After two bush camps along the route we are in Caraz for the night. We have continued to climb reaching this charming town at 2270 m elevation. Most of our route since leaving the PamAm Highway has been dirt. Today we climbed along a narrow road through a magnificent canyon with a roaring river below. The road passed through some 50 tunnels on the edge of an extreme drop to the river. One must take care in tunnels should a truck pass through at the same time. I was surprised to bump a tunnel wall in the dark today as I passed through a long one. There was usually enough light so that you could get an idea of where to ride. No big deal.

Caraz remains to be intact having not been destroyed by earthquakes. Caraz is an exception. There is a cool strong wind making this a very refreshing respite. In the distance are the snow covered peaks of the Andes.

A much needed shower has removed the layers of ¨bull dust¨ from my body. Our group of about 40 has completely taken over a small hotel in the middle of town.

The Orbea continues to do well. I am continuing to run 700 x 35 as most run 29 or 26 x 2.1 tires due to some rough roads. So far just one slow leak. I intend to patch that tube tonight because the tube size I use is basically nonexistent in South America.

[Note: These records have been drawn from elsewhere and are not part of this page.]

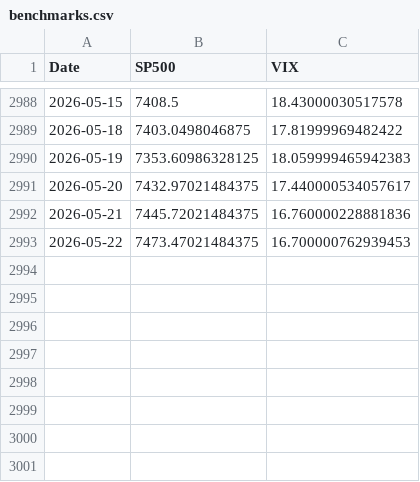
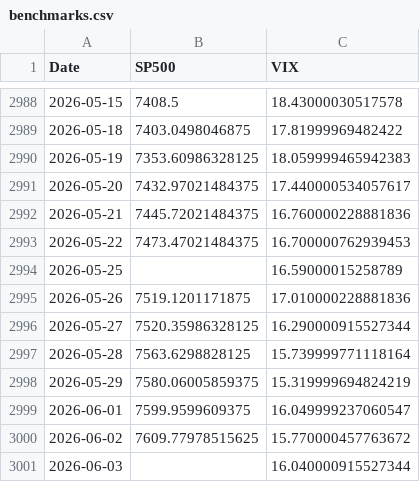
Before and after one commit to vidovsusi-sys/volatility-trading-agent, a CSV file: data/raw/benchmarks.csv, drawn as a sheet; only a part is shown, gaps mark what is left out.

```diff
--- a/data/raw/benchmarks.csv
+++ b/data/raw/benchmarks.csv
@@ -2993 +2993,9 @@ Date,SP500,VIX
 2026-05-22,7473.47021484375,16.700000762939453
+2026-05-25,,16.59000015258789
+2026-05-26,7519.1201171875,17.010000228881836
+2026-05-27,7520.35986328125,16.290000915527344
+2026-05-28,7563.6298828125,15.739999771118164
+2026-05-29,7580.06005859375,15.319999694824219
+2026-06-01,7599.9599609375,16.049999237060547
+2026-06-02,7609.77978515625,15.770000457763672
+2026-06-03,,16.040000915527344
```
Also changed, not shown: data/processed/weights_method_a_arma.csv, data/processed/weights_method_a_xgboost.csv, 12 other files.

After tomorrow and of course more climbing I believe we have a rest day. Perhaps I can post more photos.

This is the 4th day since crossing over into Peru. Climbs decreased and I am now on the Pacific in Pascamayo for a total of 120 km.

The first night out of Ecuador we bushcamped. Many long thorns caused several flats. Traffic in towns is a danger especially the three wheel taxis everywhere going in all directions. We have another day along the coast and then we have a rest day.

Peru so far reveals much poverty. As i spin my pedals I observe locals doing what they do to just get by. I am often reminded of India. Basically, I cruise down the road avoiding interaction with those who yell out. Once out of a town I settle in and just keep up the cadence.

Crossed over river into Peru.. very different… with policia escort much of the way.

I was followed by police for 15 km and was later stopped twice. I explained in spanich there were more coming and that it was a competition. Then i was escorted off route following police due to road closures. I pretended to be in the Tour de France following the flashing lights. It seems there may be concerns of motorcycle bandits. I can´t imagine doing this the entire time while passing through Peru.

After days of considerable gains in elevation of 2000+ m we dropped off on a 1000 m descent to Marcara.

There was to timing today so I was able to mingle with other cyclists and take more photos along the way. Much less huffing and puffing on the climbs. Our destination, Marcara, puts us very close to the border with Peru. Starting tomorrow we will be in Peru for quite some time, maybe 4 weeks. Suddenly we are experiencing much warmer temperatures. Today with no clouds the temperature was around 38 degrees C.

Each morning we gather for breakfast at 7. Breakfast consists of fruit, cereal, and often an egg. At around 50 km one of the support trucks sets up along the route so we can refuel with lunch. Upon arriving at our destination we have hot soup, fruit, bread, and a cervaza when available. Timing for each stage is usually from where we lodged to the destination which is around 100 km.

I will post more photos when it is possible to borrow someone’s device and there is WiFi available. In order to write entries I look around the town where we are staying for an internet cafe. Chow.